Imagination without limits.
That's the magic infusing Makerspaces in JUSD classrooms, libraries and innovation centers. Jurupa Unified has integrated Makerspaces – collaborative work areas where students build, learn, explore, make, share and experiment, often using technology – into schools district-wide.
Teachers say Makerspaces help students grow, innovate, and learn resilience, resolve and determination. The spaces support all subjects, challenge young minds, and engage all students, almost without exception, educators said.
“Students are so motivated within to create something that they are focused and active," said Julia Quinto, an instructor at Rustic Lane Elementary. “Even the kids who I didn't think would be excited about making were so enveloped in a project."
Tonya Coats, a Rustic Lane teacher who has used Makerspaces for four years in subjects ranging from art to robotics to coding, said the spaces give students autonomy, the freedom to discover, and a judgment-free place to experiment.
Mission Middle School teacher Laurie Ludwig agreed: “Having this space available has been invaluable. It gives students hands-on opportunities to try, stumble, get up, and soar!" she said, emphasizing the value of technology in high school, college, trade school and careers.

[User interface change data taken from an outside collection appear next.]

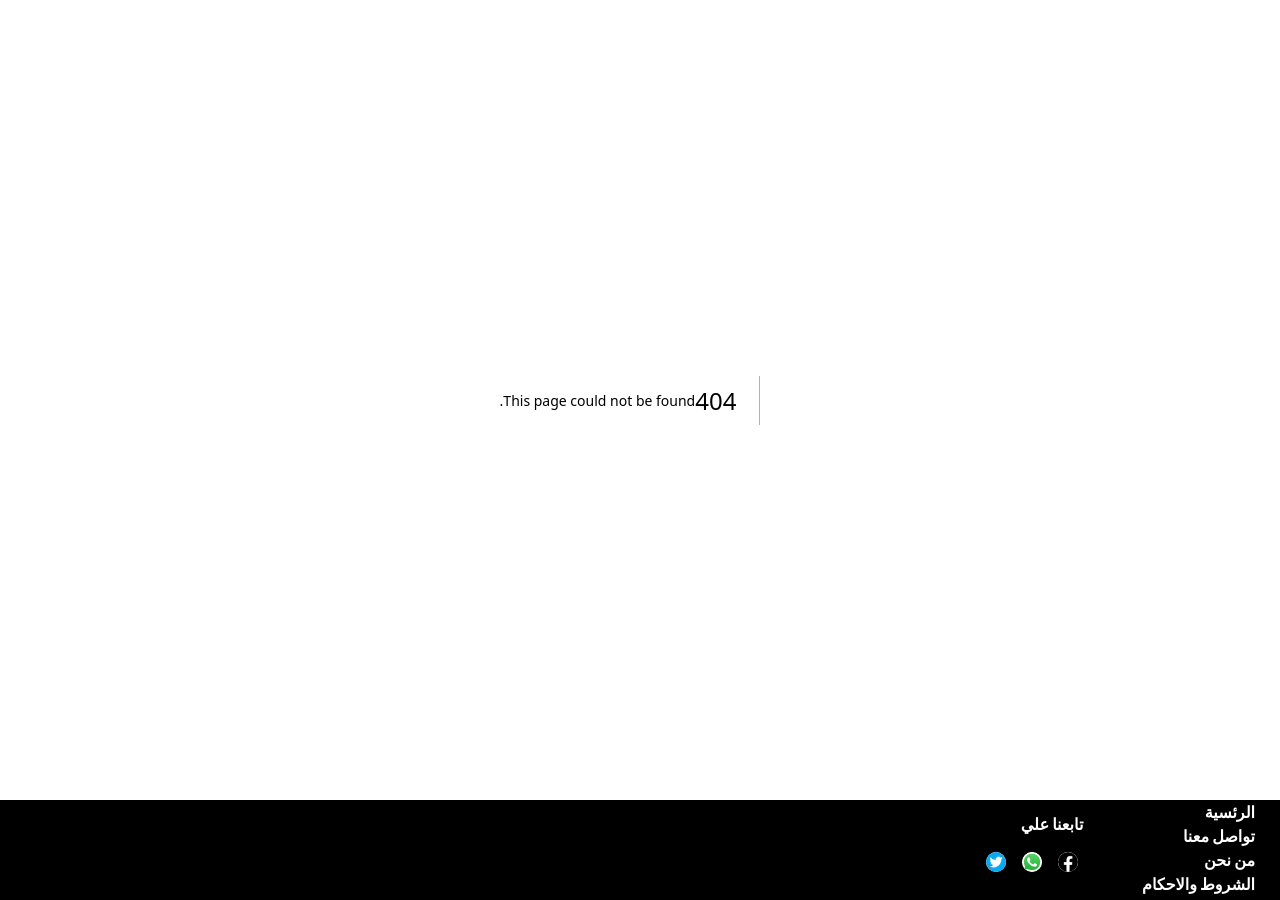
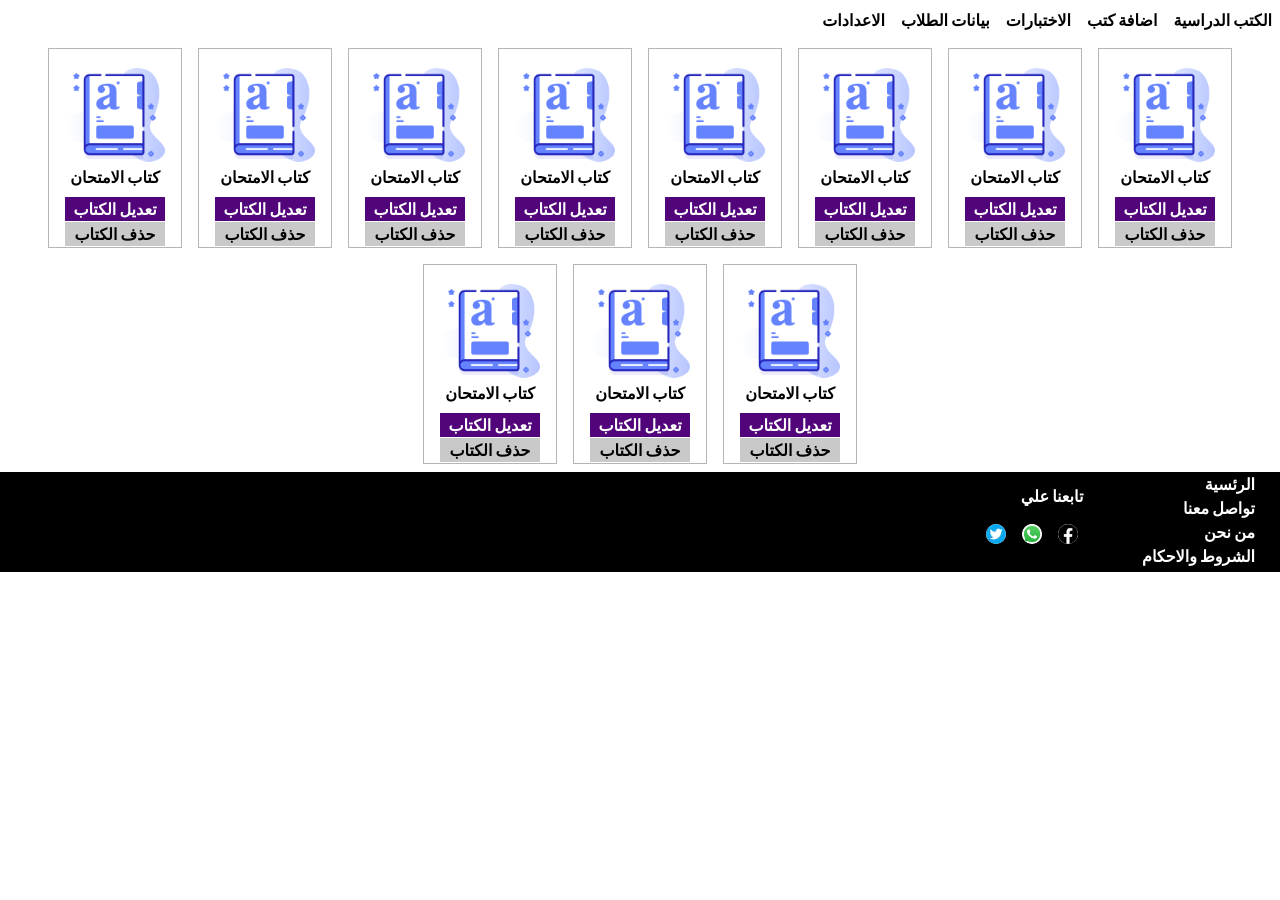
Before and after one commit to sayed-mohamed-sayed/Educational-site, a Next.js app: page /Dashpoard in a window 1280 px wide. Before the commit this address had no page. After the commit the page ends 800 px from the top, so only its background shows below. Built offline with nearby package versions, Linux system fonts and the light colour scheme.

Commit message:
first commit

```diff
--- /dev/null
+++ b/src/app/Dashpoard/AddBook/page.tsx
@@ -0,0 +1,19 @@
+
+function Page() {
+    return (
+        <>
+         <form action="">
+            <div className="h-[400px] relative flex items-center flex-col text-center w-[100%] justify-center">
+            <input className="w-[80%] focus:outline-none border-solid border-black border mb-[1px] pr-4 " type="text" placeholder="اسم الكتاب " />
+            <input className="w-[80%] focus:outline-none border-solid border-black border mb-[1px] pr-4 " type="text" placeholder="اسم المادة " />
+            <input className="w-[80%] focus:outline-none border-solid border-black border mb-[1px] pr-4 " type="text" placeholder="المرحلة الدراسية " />
+            <input className="w-[80%] focus:outline-none border-solid border-black border mb-[1px] pr-4 " type="text" placeholder="السعر" />
+            <input className="w-[80%] focus:outline-none border-solid border-black border mb-[1px] pr-4 " type="text" placeholder=" نوع الكتاب " />
+            <button className="bg-[#52057b] text-white font-black w-[80%] mt-2" >اضافة كتاب</button>
+            </div>
+            </form>
+        </>
+    );
+};
+
+export default Page;
--- /dev/null
+++ b/src/app/Dashpoard/DataStudent/page.tsx
@@ -0,0 +1,21 @@
+import Image from "next/image";
+
+function Page() {
+    return (
+        <>
+          <h1 className="pr-4 font-black text-lg ">بيانات الطلاب</h1>
+        <div className="border border-solid border-black m-4">
+<div className="flex m-4 justify-start items-center pr-2 ">
+    <Image  className="rounded-[50%] w-[60px] h-[60px]  "src={"/5.jpg"} width={70} height={70} alt="Image"/>
+<h1 className="mr-4">اســــــم الطالب</h1>
+</div>
+<div className="pr-2">
+    <h1>ايميل الطالب</h1>
+    <p > حظر الطالب <span className="font-medium text-sm">لن يتمكن الطالب من الدخول مره اخري </span></p>
+</div>
+        </div>
+        </>
+    );
+};
+
+export default Page;
--- /dev/null
+++ b/src/app/Dashpoard/Header/page.tsx
@@ -0,0 +1,23 @@
+import { HeaderDashpoard } from "@/app/data";
+import Link from "next/link";
+
+function Page() {
+    return (
+        <>
+         <div className="logo">
+            </div>
+        <div className="head">
+            <nav><ul>
+                <div className="flex justify-start items-start ">
+               {HeaderDashpoard&&HeaderDashpoard.map((i,o)=>(
+<li className="m-2 cursor-pointer font-black" key={o}><Link href={i.url}>{i.title}</Link></li>
+               ))}
+               </div>
+               </ul>
+            </nav>
+        </div>
+        </>
+    );
+};
+
+export default Page;
--- /dev/null
+++ b/src/app/Dashpoard/Text/page.tsx
@@ -0,0 +1,37 @@
+
+function Page() {
+    return (
+        <>
+         <div className=" bg-zinc-100 h-[200px]">
+            <h1>عمل اختبار</h1>
+            </div>
+            <div className="bg-zinc-100 h-[200px] mt-4">
+                <h1>جدول الامتحانات</h1>
+           <div className="flex justify-center items-center w-[100%] flex-col">
+                <input type="text" name="" id=""  placeholder="اسم المادة" className="focus:outline-none w-[80%] border-solid border-black border mb-[1px]"/>
+               <input type="text"  placeholder="مدة الامتحان" className="focus:outline-none w-[80%] border-solid border-black border mb-[1px]" name="" id="" />
+               <div className="flex w-[80%]">
+               <p>وقت الامتحان</p>
+                <input type="time"  />
+               </div>
+               <div className="flex w-[80%]">
+                <p>تاريخ الامتحان</p>
+                <input type="date" name="" id=""  />
+
+               </div>
+               <button className="bg-[#52057b] text-white font-black w-[80%] mt-2" >اضافة الجدول</button>
+
+           </div>
+                </div>
+                  <div className="bg-zinc-100 h-[200px] mt-4 flex flex-col justify-center items-center w-[100%]">
+                    <h1>نتائج الطلاب</h1>
+                    <input type="text" placeholder="اسم الطالب " className="focus:outline-none border-solid border-black border mb-[1px] w-[80%]"/>
+                    <input type="text" placeholder="الدرجة" className="focus:outline-none border-solid border-black border mb-[1px] w-[80%]"/>
+                    <button className="bg-[#52057b] text-white font-black w-[80%] mt-2" >اضافة البيانات</button>
+
+                  </div>
+        </>
+    );
+};
+
+export default Page;
--- /dev/null
+++ b/src/app/Dashpoard/[id]/page.tsx
@@ -0,0 +1,20 @@
+
+function Page() {
+    return (
+        <div>
+
+             <form action="">
+            <div className="h-[400px] relative flex items-center flex-col text-center w-[100%] justify-center">
+            <input className="w-[80%] focus:outline-none border-solid border-black border mb-[1px] pr-4 " type="text" placeholder="اسم الكتاب " />
+            <input className="w-[80%] focus:outline-none border-solid border-black border mb-[1px] pr-4 " type="text" placeholder="اسم المادة " />
+            <input className="w-[80%] focus:outline-none border-solid border-black border mb-[1px] pr-4 " type="text" placeholder="المرحلة الدراسية " />
+            <input className="w-[80%] focus:outline-none border-solid border-black border mb-[1px] pr-4 " type="text" placeholder="السعر" />
+            <input className="w-[80%] focus:outline-none border-solid border-black border mb-[1px] pr-4 " type="text" placeholder=" نوع الكتاب " />
+            <button className="bg-[#52057b] text-white font-black w-[80%] mt-2" >تعديل الكتاب</button>
+            </div>
+            </form>
+        </div>
+    );
+};
+
+export default Page;
--- /dev/null
+++ b/src/app/Dashpoard/layout.tsx
@@ -0,0 +1,17 @@
+import type { Metadata } from 'next'
+import Headers from "../Dashpoard/Header/page"
+
+export default function RootLayout({
+  children,
+}: {
+  children: React.ReactNode
+}) {
+  return (
+<div className="">
+    <Headers />
+        {children}
+
+</div>
+
+  )
+}
--- /dev/null
+++ b/src/app/Dashpoard/page.tsx
@@ -0,0 +1,21 @@
+import Link from "next/link";
+import { book } from "../data";
+import Image from "next/image";
+function Page() {
+    return (
+        <div className="flex justify-center text-center items-center flex-wrap ">
+            {book&&book.map((i ,o)=>(
+                <div className="m-2 bg-white p-4 border-solid border-[#0000004a] border h-[200px] font-black" key={o}>
+<Image src={i.img} width={100} height={100} alt="Image"/>
+<h1>{i.title}</h1>
+<div className="flex flex-col mt-2">
+    <button className="bg-[#52057b] text-white pr-2 pl-2" ><Link href={`/Dashpoard/${i.id}`}>تعديل الكتاب</Link> </button>
+    <button className="bg-[#00000036] pr-2 pl-2 mt-[1px]">حذف الكتاب</button>
+</div>
+                </div>
+            ))}
+        </div>
+    );
+};
+
+export default Page;
--- /dev/null
+++ b/src/app/data.ts
@@ -0,0 +1,77 @@
+export const HeaderDashpoard=[
+    {
+        id:1,
+        title:"الكتب الدراسية",
+        url:"/Dashpoard",
+
+        },{
+            id:2,
+            title:"اضافة كتب",
+            url:"/Dashpoard/AddBook/",
+
+            },{
+                id:3,
+                title:"الاختبارات",
+                url:"/Dashpoard/Text/",
+
+                },{
+                    id:4,
+                    title:"بيانات الطلاب ",
+                    url:"/Dashpoard/DataStudent",
+
+                    },{
+                        id:5,
+                        title:"الاعدادات",
+                        url:"/",
+
+                        },
+]
+
+
+export const book=[
+    {
+        id:1,
+        title:"كتاب الامتحان ",
+        img:"/img5.png"
+    }, {
+        id:2,
+        title:"كتاب الامتحان ",
+        img:"/img5.png"
+    }, {
+        id:3,
+        title:"كتاب الامتحان ",
+        img:"/img5.png"
+    }, {
+        id:4,
+        title:"كتاب الامتحان ",
+        img:"/img5.png"
+    }, {
+        id:5,
+        title:"كتاب الامتحان ",
+        img:"/img5.png"
+    }, {
+        id:6,
+        title:"كتاب الامتحان ",
+        img:"/img5.png"
+    },{
+        id:7,
+        title:"كتاب الامتحان ",
+        img:"/img5.png"
+    },{
+        id:8,
+        title:"كتاب الامتحان ",
+        img:"/img5.png"
+    },{
+        id:9,
+        title:"كتاب الامتحان ",
+        img:"/img5.png"
+    },{
+        id:10,
+        title:"كتاب الامتحان ",
+        img:"/img5.png"
+    },{
+        id:11,
+        title:"كتاب الامتحان ",
+        img:"/img5.png"
+    },
+]
```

Veronica Gonzalez, Coordinator of Information Technology for JUSD, added that Makerspaces strengthen students' resilience and technology skills, teaching them to persevere and learn without limits for a lifetime: “As students are building projects and testing them, they are learning how to troubleshoot by analyzing the areas that need re-engineering," she said.

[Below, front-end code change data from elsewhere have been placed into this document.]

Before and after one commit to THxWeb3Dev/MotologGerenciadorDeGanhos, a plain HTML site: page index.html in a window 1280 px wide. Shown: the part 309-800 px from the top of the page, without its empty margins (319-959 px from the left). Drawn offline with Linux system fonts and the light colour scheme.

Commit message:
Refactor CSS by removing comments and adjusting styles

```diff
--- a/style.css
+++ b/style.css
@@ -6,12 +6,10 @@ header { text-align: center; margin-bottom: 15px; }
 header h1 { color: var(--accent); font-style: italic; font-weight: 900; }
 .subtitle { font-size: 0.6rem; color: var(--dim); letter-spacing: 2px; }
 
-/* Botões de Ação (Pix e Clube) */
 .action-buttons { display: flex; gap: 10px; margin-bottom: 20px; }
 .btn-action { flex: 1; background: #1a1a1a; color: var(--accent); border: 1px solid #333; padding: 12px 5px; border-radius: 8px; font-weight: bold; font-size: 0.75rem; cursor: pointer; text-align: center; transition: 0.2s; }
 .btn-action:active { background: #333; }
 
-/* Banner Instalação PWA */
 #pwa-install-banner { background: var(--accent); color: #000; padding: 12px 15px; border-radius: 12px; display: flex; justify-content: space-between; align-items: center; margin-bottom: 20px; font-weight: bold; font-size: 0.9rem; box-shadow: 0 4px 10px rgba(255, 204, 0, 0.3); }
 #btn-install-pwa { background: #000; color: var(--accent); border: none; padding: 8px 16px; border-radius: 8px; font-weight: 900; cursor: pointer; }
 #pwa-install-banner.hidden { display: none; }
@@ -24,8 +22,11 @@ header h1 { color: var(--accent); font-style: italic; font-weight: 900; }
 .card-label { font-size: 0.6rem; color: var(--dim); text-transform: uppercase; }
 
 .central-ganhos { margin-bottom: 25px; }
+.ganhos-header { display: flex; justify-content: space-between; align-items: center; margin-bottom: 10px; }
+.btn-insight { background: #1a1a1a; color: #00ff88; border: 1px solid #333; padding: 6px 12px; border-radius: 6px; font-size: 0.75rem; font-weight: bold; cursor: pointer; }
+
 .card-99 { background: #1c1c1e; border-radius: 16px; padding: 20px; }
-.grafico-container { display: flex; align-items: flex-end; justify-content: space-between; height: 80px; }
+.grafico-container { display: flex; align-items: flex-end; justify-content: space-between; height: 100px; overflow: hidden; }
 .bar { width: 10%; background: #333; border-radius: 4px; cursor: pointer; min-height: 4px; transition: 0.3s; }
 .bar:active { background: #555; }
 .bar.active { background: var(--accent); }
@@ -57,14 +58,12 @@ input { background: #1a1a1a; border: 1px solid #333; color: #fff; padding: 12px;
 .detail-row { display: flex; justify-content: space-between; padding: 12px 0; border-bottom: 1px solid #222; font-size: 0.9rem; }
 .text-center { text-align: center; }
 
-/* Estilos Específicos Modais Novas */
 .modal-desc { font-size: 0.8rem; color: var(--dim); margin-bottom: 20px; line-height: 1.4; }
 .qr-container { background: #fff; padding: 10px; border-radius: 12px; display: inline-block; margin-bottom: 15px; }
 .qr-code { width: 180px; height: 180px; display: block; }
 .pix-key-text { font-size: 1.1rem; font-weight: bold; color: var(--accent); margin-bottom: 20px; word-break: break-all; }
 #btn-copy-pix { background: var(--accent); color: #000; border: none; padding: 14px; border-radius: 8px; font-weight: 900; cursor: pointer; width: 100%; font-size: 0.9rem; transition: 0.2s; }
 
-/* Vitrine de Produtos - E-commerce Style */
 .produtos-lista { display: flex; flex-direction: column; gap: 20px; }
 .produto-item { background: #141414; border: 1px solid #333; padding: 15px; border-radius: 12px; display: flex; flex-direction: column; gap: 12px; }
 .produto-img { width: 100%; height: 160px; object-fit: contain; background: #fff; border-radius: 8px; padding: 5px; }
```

Ms. Coats elaborated: “Having access to Makerspaces has changed the way I teach because I have learned that it's OK to let students struggle with concepts sometimes. This helps students keep going even when it's hard. By doing this, students learn patience, creativity, innovation, and a strong growth mind-set, and their frustrations quickly turn into a deeper retention of information."
Asked for examples of Makerspace learning in action, the teachers shared a couple of stories:

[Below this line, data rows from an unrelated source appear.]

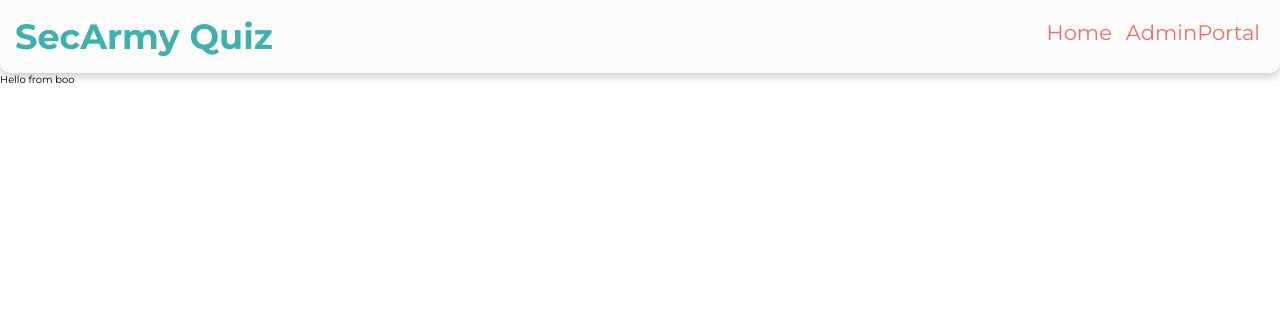
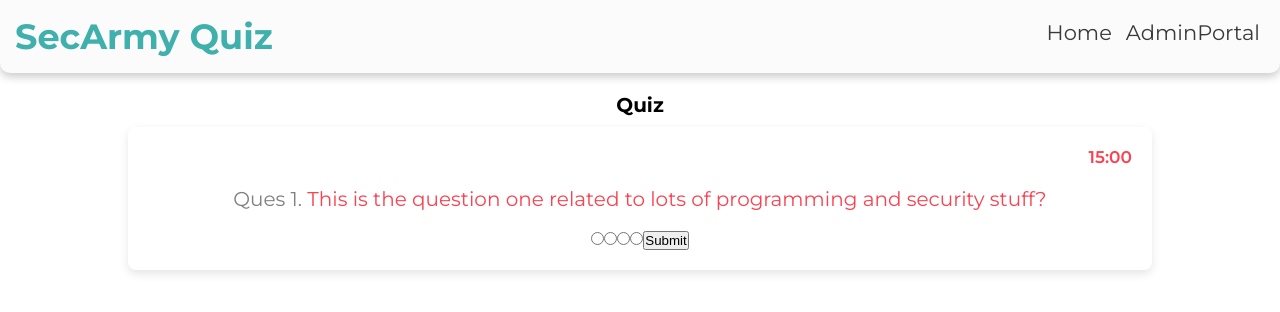
Before and after one commit to parshantdhall/mcq_app, a React (Create React App) app in the folder mcq_app/: page / in a window 1280 px wide. Shown: the top 312 px of the page. Built offline with nearby package versions, Linux system fonts and the light colour scheme; no server answers.

Commit message:
Added form and Mcq Page

```diff
--- a/mcq_app/src/App.js
+++ b/mcq_app/src/App.js
@@ -27,6 +27,7 @@ class App extends Component {
     }
   }
   render() {
+    console.log(this.state);
     return (
       <Router>
         <Header />
@@ -34,9 +35,13 @@ class App extends Component {
           <Route
             exact
             path="/admin"
-            render={props => <AdminPage {...props} />}
+            render={props => <AdminPage {...props} {...this.state} />}
           />
-          <Route exact path="/" render={props => <McqPage {...props} />} />
+          <Route
+            exact
+            path="/"
+            render={props => <McqPage {...props} {...this.state} />}
+          />
         </Switch>
       </Router>
     );
--- a/mcq_app/src/components/AdminPage.js
+++ b/mcq_app/src/components/AdminPage.js
@@ -1,30 +1,12 @@
 import React from 'react';
 import '../stylesheets/_AdminPage.scss';
+import TableQues from './TableQues';
 
 class AdminPage extends React.Component {
   render() {
-    const quesMarkUp = (
-      <tr className="ques-row">
-        <td>
-          <input type="checkbox" name="selectedQuestion" className="chk-box" />
-        </td>
-        <td>
-          This is the text ofdcsdvsdvsdvd dvsdvadv sdvsdv sdvsdvsdvsdv
-          sdvsdvsdvsdv dsvsdvsd text question
-        </td>
-        <td>
-          <ol>
-            <li>optioncscscscscscscscscscscscscsc </li>
-            <li>option aadasdcascascas</li>
-            <li>option scsacas</li>
-          </ol>
-        </td>
-        <td>This is the right option</td>
-        <td>
-          <button className="del-btn">X</button>
-        </td>
-      </tr>
-    );
+    const allQues = this.props.data.map(ques => (
+      <TableQues key={ques._id} {...ques} />
+    ));
     return (
       <table>
         <thead className="table-head">
@@ -36,10 +18,7 @@ class AdminPage extends React.Component {
             <th>Manage Question</th>
           </tr>
         </thead>
-        <tbody>
-          {quesMarkUp}
-          {quesMarkUp}
-        </tbody>
+        <tbody>{allQues}</tbody>
       </table>
     );
   }
--- a/mcq_app/src/components/McqPage.js
+++ b/mcq_app/src/components/McqPage.js
@@ -1,8 +1,39 @@
 import React, { Component } from 'react';
+import '../stylesheets/_McqPage.scss';
 
 class McqPage extends Component {
+  constructor(props) {
+    super(props);
+
+    this.state = {};
+  }
+
   render() {
-    return <div>Hello from boo</div>;
+    const filteredData = this.props.data.filter(ques => ques.isChecked);
+    console.log(filteredData);
+    return (
+      <div className="McqPage">
+        <h1>Quiz</h1>
+        <div className="ques-container">
+          <div className="time-left">
+            <p>15:00</p>
+          </div>
+          <div className="ques-text">
+            <p>
+              <span>Ques 1. </span> This is the question one related to lots of
+              programming and security stuff?{' '}
+            </p>
+          </div>
+          <form className="option-container">
+            <input type="radio" className="option" name="option" />
+            <input type="radio" className="option" name="option" />
+            <input type="radio" className="option" name="option" />
+            <input type="radio" className="option" name="option" />
+            <input type="submit" className="submit-btn" />
+          </form>
+        </div>
+      </div>
+    );
   }
 }
 
--- /dev/null
+++ b/mcq_app/src/components/TableQues.js
@@ -0,0 +1,31 @@
+import React from 'react';
+
+const TableQues = props => {
+  const options = props.options.map((option, i) => (
+    <li key={i} data-id={`option-${i}`}>
+      {option}
+    </li>
+  ));
+  return (
+    <tr className="ques-row">
+      <td>
+        <input
+          type="checkbox"
+          name="selectedQuestion"
+          className="chk-box"
+          checked={props.isChecked}
+        />
+      </td>
+      <td>{props.questionText}</td>
+      <td>
+        <ol>{options}</ol>
+      </td>
+      <td>{props.rightOption}</td>
+      <td>
+        <button className="del-btn">X</button>
+      </td>
+    </tr>
+  );
+};
+
+export default TableQues;
--- a/mcq_app/src/stylesheets/_Header.scss
+++ b/mcq_app/src/stylesheets/_Header.scss
@@ -45,7 +45,7 @@
     }
 
     a {
-      color: $color-pink-dark;
+      color: $color-grey-dark;
     }
   }
 }
--- /dev/null
+++ b/mcq_app/src/stylesheets/_McqPage.scss
@@ -0,0 +1,36 @@
+@import './utils/variables';
+
+.McqPage {
+  text-align: center;
+  margin-top: 2rem;
+}
+
+.ques-container {
+  width: 80%;
+  position: relative;
+  margin: 1rem auto;
+  border-radius: 0.8rem;
+  box-shadow: 0 0.4rem 1rem rgba($color-black, 0.1);
+  padding: 2rem;
+  color: $color-pink-light;
+}
+.time-left {
+  text-align: right;
+  font-size: 1.7rem;
+  font-weight: 600;
+}
+.ques-text {
+  font-size: 2rem;
+  margin: 2rem;
+
+  span {
+    color: $color-grey;
+  }
+}
+
+.option-container {
+  // list-style: none;
+}
+
+.submit-btn {
+}
```
Also changed, not shown: mcq_app/src/components/AddQuesForm.js (added, +114 -0 lines).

Kristi Batchelder, principal of Rustic Lane Elementary, praised instructors campus-wide for their creative use of Makerspaces. “Teachers have become innovators themselves, designing enriching, hands-on opportunities for their students," Ms. Batchelder said. “Many teachers have even created small Makerspaces within their classrooms by simply repurposing a back table or corner of the room." She added, “Watching students interact with the Rustic Lane Innovation Center is a joy to behold. You can feel the buzz of their energy because they are excited for the learning opportunities they are about to experience."